Media companies that invest in strong merger integration capabilities and follow best practices can boost the odds of success so as to meet or exceed synergy targets. Most of these deals, however, will not have a material effect on the combined company’s multiple. The deals will get credit for taking costs out of P&Ls, but without a strategic shift in the new company’s position, its multiple is not likely to change. There is a way, though, to achieve extraordinary multiple expansion: It requires management teams to view a deal as a substantive and deﬁning moment for change.
There are three approaches to achieve this; we will look at them one by one.

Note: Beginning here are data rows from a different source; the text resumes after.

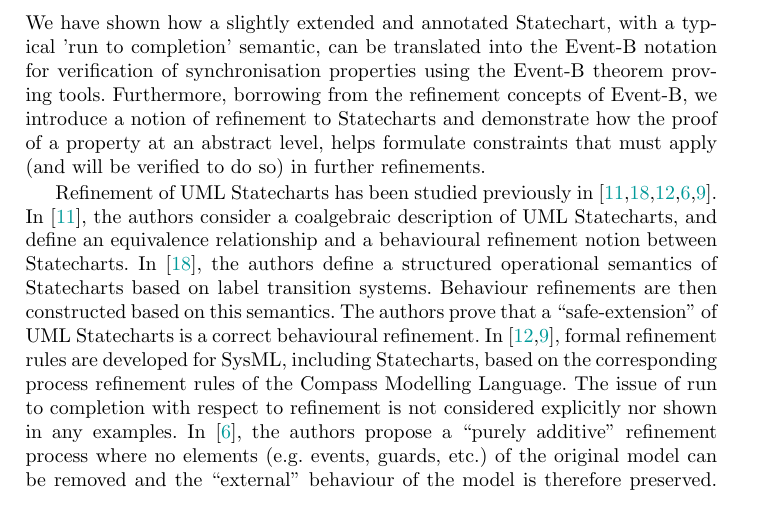
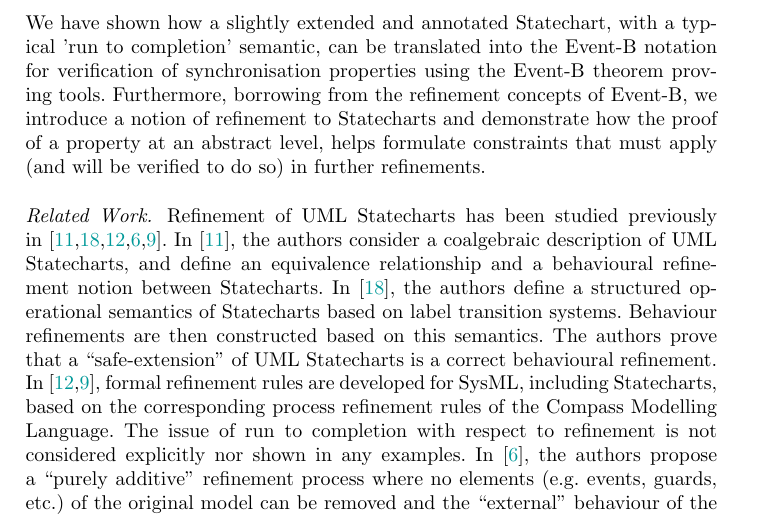
Before and after one commit to kmorris3/rodin_scxml_plugin, a LaTeX paper (manuscripts/FTSCS2018/SCXMLREF.tex, which reads manuscripts/FTSCS2018/sections/conclusion.tex): part of page 15 of 17, cut so that both start at the same text. Compiled offline with pdfLaTeX.

Commit message:
new line

```diff
--- a/manuscripts/FTSCS2018/sections/conclusion.tex
+++ b/manuscripts/FTSCS2018/sections/conclusion.tex
@@ -5,7 +5,7 @@
 We have shown how a slightly extended and annotated \statechart, with a typical 'run to completion' semantic, can be translated into the \EventB notation for verification of synchronisation properties using the \EventB theorem proving tools.
 Furthermore, borrowing from the refinement concepts of \EventB, we introduce a notion of refinement to \statecharts and demonstrate how the proof of a property at an abstract level, helps formulate constraints that must apply (and will be verified to do so) in further refinements.
 
-Refinement of UML \statecharts has been  studied previously in~\cite{MeNaBa04,SzVi10,MiCa14,HaSyLu15,LiMiCaCoTySaHaLaLe17}.
+\paragraph{Related Work.} Refinement of UML \statecharts has been  studied previously in~\cite{MeNaBa04,SzVi10,MiCa14,HaSyLu15,LiMiCaCoTySaHaLaLe17}.
 In~\cite{MeNaBa04}, the authors consider a coalgebraic description of UML \statecharts, and define an equivalence relationship and a behavioural refinement notion between \statecharts.
 In~\cite{SzVi10}, the authors define a structured operational semantics of \statecharts based on label transition systems.
 Behaviour refinements are then constructed based on this semantics.
```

Develop a new relationship with your consumer. Acquisitions provide a unique opportunity for companies to change their approach to reaching the consumer. For example, after achieving a certain scale, two merged networks may be in a position to develop a direct-to-consumer offering that has a differentiated value proposition. Or two merged distributors could have the scale and footprint to open up new opportunities with emerging content or distribution models that attract new customer segments or deepen existing customer relationships. This approach requires a clear customer strategy roadmap—a tool that is critical for choosing the right targets as well as for integrating them in a way that takes full advantage of the combined portfolio.

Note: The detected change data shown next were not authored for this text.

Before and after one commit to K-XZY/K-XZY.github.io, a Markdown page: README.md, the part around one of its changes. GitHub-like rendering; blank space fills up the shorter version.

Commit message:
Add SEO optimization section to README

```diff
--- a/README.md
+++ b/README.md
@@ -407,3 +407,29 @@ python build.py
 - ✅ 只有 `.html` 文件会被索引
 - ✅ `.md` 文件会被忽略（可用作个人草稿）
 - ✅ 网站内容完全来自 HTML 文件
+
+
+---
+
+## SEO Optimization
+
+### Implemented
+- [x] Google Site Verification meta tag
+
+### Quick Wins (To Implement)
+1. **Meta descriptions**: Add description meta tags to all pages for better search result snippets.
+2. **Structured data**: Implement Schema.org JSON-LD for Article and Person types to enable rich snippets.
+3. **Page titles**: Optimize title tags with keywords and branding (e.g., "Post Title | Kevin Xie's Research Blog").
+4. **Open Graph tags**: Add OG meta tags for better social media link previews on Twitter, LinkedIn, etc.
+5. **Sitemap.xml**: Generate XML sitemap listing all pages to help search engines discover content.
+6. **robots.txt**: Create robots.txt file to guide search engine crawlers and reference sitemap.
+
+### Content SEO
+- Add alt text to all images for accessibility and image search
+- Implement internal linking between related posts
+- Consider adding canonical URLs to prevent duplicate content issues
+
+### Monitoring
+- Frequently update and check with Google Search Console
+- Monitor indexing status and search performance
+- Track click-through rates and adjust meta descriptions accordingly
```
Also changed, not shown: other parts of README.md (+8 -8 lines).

Use integration to redesign the organization and beneﬁt from broader industry shifts. There are few organizational disruptions greater than that occasioned by integrating two companies. Companies should use the natural disruption as a rare chance to implement a broader organizational change agenda and adjust their operating model to take advantage of industry shifts. See how disruption in traditional TV distribution models is compelling networks to build stronger relationships with their consumers. When two networks integrate, they can serve as a catalyst to adapt legacy operating models to the new realities. Both companies’ operating models may have been honed to serve a business-to-business environment; now these can be designed to be more consumer centric. Integration creates the opportunity to establish new roles, hire different talent, reimagine incentive structures, reset ways of working and reallocate IT budgets to support a more consumer-centric culture—a likely competitive advantage for the years ahead.
Accelerate the growth of a hidden asset. M&A can uncover hidden assets within each enterprise. For example, scale data assets and leading analytics capabilities are increasingly necessary to remain competitive in today’s video industry. These high-octane assets may have suffered from lack of investment in a smaller entity. In the combined company, they can be developed to spur signiﬁcant growth.
Pursuing scale deals in media without using them as opportunities to expand multiples is akin to leaving value on the table. While generating efﬁciencies should deﬁnitely be core to any deal thesis or integration effort, executing on unique opportunities that can expand a company’s multiple will increasingly determine who wins and who loses in the rapidly evolving media landscape.
Adam Haller is a Bain & Company partner with the Mergers & Acquisitions and Technology practices, and he is based in San Francisco. Daniel Hong is a Bain partner with the Media and Technology practices, and he is based in New York.